According to the Department of Homeland Security, those efforts included attempts to meddle with the electoral process in 21 states. At the same time, a series of highly publicized hacks—at Sony, Equifax, the U.S. Office of Personnel Management—has driven home the reality that very few computerized systems are truly secure.
Simons has now garnered the respect of state officials and the aforementioned progressive organizations. They are finally listening.
Considered a voting expert, Barbara Simons currently helps to run Verified Voting and says she wishes she was wrong about election hacking. She believes the databases of voter registrations were targeted by Russia in the 2016 elections adding, “Our democracy is in peril.” In her warning, she stresses that with cyber security, you have to protect against everything—but your opponent only has to find one vulnerability.
Simons relays some good news in that we have a single technology at our disposal that is invulnerable to hacking, and that is—paper, Her goal, and that of Verified Voting, is to get paper ballots back into every state.
By Verified Voting’s count, 13 states, including populous ones such as Pennsylvania and New Jersey, still have paperless voting. Given the thin majorities in Congress, that leaves more than enough machines to allow hackers tremendous power to influence American politics. And all 50 states use computerized scanners for vote counting—few of them with sufficient postelection auditing to detect manipulation. Mandatory audits, in the form of hand counts of randomized samplings of ballots, are essential to protect against invisible vote theft, Simons believes. In an unaudited system, malicious code could easily go unnoticed. “It’s not rocket science,” she said. “Any halfway-decent programmer could do it.”
For more on this subject, read Leovy’s full and extensive piece in the Atlantic, HERE—it’s well worth the time.
As said again and again— it matters not how good our candidates are or how many people show up to the polls to vote during the upcoming Midterms; if our votes are compromised, hacked and/or dis. counted, we stand to lose and could end up with a Republican majority continuing to hold the majority in Congress. And without a Democratic House majority to start impeachment proceedings, we could end up with the re-election of Donald Trump. This is a risk that causes most Americans who voted against Trump—to shudder. This a risk that causes many around the world to shudder. Since there is not enough time to protect our upcoming elections against hacking, there is enough time for a Simon’s simple solution—switch to paper ballots.

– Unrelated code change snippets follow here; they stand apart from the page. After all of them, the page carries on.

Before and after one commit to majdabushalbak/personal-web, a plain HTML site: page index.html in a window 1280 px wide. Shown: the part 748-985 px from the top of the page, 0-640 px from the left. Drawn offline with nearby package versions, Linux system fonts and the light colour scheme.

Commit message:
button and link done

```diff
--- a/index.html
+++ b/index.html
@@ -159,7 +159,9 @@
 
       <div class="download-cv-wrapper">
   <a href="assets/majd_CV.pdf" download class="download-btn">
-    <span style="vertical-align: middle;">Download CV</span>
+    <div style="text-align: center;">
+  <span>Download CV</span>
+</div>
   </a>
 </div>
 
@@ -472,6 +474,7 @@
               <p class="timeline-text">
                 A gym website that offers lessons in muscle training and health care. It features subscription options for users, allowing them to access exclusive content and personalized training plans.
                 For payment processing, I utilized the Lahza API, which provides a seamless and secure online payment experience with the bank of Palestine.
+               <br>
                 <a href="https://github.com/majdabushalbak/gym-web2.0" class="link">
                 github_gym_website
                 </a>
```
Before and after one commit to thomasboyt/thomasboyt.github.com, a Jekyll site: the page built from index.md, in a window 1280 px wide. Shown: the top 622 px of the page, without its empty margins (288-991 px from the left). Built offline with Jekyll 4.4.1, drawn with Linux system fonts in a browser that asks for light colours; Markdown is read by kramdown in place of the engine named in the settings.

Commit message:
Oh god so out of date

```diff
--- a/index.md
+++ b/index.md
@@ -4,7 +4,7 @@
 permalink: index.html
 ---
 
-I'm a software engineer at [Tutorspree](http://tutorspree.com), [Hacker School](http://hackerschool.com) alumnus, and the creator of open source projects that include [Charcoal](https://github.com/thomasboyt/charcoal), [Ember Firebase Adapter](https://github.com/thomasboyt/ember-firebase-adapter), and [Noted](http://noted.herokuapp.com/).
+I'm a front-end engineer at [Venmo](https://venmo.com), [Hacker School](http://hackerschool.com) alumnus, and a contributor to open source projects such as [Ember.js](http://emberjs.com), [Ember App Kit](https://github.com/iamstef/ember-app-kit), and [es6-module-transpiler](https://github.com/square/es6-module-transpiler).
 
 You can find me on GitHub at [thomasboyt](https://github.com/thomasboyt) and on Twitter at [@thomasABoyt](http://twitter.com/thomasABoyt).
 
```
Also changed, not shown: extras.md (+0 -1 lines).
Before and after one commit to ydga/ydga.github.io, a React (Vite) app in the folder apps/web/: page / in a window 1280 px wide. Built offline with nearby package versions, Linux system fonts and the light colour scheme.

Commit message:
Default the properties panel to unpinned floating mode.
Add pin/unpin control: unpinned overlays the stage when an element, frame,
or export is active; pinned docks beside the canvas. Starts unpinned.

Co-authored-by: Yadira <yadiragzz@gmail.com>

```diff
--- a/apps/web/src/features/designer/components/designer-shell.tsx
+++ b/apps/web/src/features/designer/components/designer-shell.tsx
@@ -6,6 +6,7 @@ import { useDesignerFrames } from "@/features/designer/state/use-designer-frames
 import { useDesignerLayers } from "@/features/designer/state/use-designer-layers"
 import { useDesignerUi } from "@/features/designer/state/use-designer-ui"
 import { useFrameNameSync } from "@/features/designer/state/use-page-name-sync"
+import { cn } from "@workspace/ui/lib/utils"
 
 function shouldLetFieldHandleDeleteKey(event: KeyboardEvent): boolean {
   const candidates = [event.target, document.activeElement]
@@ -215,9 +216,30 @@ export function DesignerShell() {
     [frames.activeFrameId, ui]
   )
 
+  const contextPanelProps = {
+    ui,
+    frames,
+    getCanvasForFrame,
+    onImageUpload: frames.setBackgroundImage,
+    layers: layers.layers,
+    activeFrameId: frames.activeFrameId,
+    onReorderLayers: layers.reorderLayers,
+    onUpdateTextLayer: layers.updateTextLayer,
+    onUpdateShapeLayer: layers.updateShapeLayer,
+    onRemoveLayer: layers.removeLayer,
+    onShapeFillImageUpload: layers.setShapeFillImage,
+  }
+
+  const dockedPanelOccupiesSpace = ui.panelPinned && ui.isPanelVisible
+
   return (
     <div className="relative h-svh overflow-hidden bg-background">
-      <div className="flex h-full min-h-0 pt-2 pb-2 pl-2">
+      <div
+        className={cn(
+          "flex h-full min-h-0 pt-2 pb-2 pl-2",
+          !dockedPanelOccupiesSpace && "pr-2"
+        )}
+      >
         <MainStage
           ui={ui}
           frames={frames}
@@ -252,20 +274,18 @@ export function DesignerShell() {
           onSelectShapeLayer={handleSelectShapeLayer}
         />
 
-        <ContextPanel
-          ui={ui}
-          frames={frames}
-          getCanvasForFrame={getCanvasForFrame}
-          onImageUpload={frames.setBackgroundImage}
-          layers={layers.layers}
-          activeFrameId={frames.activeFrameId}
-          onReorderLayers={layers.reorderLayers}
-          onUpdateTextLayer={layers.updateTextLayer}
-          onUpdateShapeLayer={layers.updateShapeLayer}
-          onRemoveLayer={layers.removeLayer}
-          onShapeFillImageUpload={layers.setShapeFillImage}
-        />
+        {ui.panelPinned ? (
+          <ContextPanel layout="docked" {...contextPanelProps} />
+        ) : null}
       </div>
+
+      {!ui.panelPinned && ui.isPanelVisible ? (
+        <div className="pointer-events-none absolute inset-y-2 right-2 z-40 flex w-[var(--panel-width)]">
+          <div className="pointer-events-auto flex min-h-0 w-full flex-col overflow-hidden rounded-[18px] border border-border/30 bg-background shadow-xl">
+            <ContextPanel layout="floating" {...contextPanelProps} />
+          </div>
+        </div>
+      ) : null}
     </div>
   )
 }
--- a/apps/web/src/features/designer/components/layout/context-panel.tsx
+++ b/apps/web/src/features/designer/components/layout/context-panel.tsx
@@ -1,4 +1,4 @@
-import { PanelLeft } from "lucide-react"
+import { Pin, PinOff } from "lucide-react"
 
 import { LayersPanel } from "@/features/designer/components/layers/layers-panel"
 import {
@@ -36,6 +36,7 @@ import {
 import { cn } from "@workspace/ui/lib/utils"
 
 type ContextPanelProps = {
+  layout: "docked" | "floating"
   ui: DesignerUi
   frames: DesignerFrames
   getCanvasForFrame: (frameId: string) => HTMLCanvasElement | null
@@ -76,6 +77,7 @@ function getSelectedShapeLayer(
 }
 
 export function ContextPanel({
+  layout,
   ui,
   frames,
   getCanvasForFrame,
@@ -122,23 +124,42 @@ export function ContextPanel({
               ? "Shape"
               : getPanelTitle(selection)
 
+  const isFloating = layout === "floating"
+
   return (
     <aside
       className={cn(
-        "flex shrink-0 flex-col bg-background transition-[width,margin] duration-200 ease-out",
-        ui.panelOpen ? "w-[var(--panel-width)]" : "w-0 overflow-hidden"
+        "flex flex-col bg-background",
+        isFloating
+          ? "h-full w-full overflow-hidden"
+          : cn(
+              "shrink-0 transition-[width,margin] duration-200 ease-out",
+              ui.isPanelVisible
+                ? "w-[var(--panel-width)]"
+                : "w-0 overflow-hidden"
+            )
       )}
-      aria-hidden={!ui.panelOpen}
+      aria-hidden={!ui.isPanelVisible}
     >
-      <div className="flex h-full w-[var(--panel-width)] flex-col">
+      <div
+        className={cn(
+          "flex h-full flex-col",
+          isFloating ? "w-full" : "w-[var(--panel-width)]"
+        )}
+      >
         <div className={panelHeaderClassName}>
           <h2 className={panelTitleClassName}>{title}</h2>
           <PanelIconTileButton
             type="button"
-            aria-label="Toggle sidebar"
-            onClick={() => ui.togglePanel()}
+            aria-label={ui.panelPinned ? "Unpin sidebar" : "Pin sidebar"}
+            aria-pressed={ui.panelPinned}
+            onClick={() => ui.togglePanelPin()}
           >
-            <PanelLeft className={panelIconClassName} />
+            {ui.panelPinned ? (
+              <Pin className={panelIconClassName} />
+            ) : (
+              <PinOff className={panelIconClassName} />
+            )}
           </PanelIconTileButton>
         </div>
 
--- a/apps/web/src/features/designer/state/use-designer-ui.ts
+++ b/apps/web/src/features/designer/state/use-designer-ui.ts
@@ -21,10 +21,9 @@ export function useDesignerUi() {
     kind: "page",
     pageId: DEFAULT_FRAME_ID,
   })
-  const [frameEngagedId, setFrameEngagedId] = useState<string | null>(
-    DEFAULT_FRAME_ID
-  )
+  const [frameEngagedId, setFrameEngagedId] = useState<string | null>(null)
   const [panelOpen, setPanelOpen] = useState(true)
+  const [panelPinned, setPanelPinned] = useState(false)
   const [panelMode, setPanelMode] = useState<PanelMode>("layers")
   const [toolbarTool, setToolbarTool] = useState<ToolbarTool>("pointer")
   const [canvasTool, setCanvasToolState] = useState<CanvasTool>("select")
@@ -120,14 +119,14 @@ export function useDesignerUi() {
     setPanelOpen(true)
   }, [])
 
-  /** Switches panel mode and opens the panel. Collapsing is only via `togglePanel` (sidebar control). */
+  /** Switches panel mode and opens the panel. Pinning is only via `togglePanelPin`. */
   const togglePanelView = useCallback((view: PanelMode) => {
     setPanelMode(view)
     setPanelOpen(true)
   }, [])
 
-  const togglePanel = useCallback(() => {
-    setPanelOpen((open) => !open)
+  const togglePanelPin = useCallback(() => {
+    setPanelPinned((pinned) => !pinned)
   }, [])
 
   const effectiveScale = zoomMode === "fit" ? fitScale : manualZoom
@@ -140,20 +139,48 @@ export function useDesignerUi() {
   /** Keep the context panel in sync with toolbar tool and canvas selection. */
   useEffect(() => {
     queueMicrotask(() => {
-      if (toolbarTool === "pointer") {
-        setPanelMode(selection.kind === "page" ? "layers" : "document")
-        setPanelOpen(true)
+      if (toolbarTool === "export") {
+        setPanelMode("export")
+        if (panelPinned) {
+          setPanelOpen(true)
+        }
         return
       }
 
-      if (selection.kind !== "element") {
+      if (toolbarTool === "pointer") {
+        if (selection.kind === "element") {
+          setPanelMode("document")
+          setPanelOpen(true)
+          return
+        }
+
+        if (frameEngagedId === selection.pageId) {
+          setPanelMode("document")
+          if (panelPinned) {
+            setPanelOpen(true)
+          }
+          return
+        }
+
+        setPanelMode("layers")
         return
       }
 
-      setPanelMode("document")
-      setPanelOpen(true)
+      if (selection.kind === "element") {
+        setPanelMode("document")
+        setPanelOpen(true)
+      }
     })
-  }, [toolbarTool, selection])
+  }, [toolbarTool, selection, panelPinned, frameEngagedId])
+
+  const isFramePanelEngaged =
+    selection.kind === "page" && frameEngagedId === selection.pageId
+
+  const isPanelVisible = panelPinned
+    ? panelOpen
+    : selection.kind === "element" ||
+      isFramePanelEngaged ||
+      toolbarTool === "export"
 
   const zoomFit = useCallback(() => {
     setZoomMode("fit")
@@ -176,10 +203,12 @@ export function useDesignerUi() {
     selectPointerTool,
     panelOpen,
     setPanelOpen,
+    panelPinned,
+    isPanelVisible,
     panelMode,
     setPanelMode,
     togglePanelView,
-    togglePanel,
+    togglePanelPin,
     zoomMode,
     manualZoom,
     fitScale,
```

Barbara Simons is a former President of the Association for Computing Machinery (ACM), the nation’s largest educational and scientific computing society. She is the only woman to have received the Distinguished Engineering Alumni Award from the College of Engineering of U.C. Berkeley, where she earned her Ph.D. in computer science. A fellow of ACM and of the American Association for the Advancement of Science, she also received the Computing Research Association Distinguished Service Award and the Electronic Frontier Foundation Pioneer Award. An expert on electronic voting, she published Broken Ballots: Will Your Vote Count?, a book on voting machines co-authored with Douglas Jones. She has been on the Board of Advisors of the U.S. Election Assistance Commission since 2008, and she co-authored the report that led to the cancellation of Department of Defense’s Internet voting project (SERVE) in 2004 because of security concerns. She was a member of the National Workshop on Internet Voting, convened by President Clinton, that conducted one of the first studies of Internet Voting and produced a report in 2001. She co-authored the July 2015 report of the U.S. Vote Foundation entitled The Future of Voting: End-to-End Verifiable Internet Voting. She is retired from IBM Research.